[Task brief]
Go through the material and copy every line in which "create" appears.

[Data provided]
____

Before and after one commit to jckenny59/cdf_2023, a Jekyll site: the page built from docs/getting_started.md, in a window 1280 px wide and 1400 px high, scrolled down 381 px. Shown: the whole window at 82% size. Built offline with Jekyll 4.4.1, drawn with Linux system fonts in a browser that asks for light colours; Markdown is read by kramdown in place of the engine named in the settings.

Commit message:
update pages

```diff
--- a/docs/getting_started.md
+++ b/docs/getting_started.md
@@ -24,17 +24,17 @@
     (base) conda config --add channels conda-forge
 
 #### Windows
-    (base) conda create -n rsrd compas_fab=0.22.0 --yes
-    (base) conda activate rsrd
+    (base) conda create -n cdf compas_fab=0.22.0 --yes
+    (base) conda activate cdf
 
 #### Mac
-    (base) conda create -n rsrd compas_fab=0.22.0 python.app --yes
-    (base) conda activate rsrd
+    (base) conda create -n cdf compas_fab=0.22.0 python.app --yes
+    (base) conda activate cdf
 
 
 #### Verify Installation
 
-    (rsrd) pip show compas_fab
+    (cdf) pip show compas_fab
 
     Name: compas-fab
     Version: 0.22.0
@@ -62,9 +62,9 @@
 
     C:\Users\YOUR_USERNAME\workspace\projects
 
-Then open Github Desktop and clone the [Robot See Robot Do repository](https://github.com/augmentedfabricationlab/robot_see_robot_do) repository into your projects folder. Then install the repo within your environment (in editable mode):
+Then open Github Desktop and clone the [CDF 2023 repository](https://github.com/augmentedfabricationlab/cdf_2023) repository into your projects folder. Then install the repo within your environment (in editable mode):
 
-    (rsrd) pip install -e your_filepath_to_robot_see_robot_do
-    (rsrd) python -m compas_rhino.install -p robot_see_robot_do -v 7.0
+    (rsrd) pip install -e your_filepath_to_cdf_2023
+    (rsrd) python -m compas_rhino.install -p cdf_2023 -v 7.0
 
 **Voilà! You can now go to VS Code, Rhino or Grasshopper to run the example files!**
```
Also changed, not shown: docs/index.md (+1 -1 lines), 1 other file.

____

[Result for this task]
-    (base) conda create -n rsrd compas_fab=0.22.0 --yes
+    (base) conda create -n cdf compas_fab=0.22.0 --yes
-    (base) conda create -n rsrd compas_fab=0.22.0 python.app --yes
+    (base) conda create -n cdf compas_fab=0.22.0 python.app --yes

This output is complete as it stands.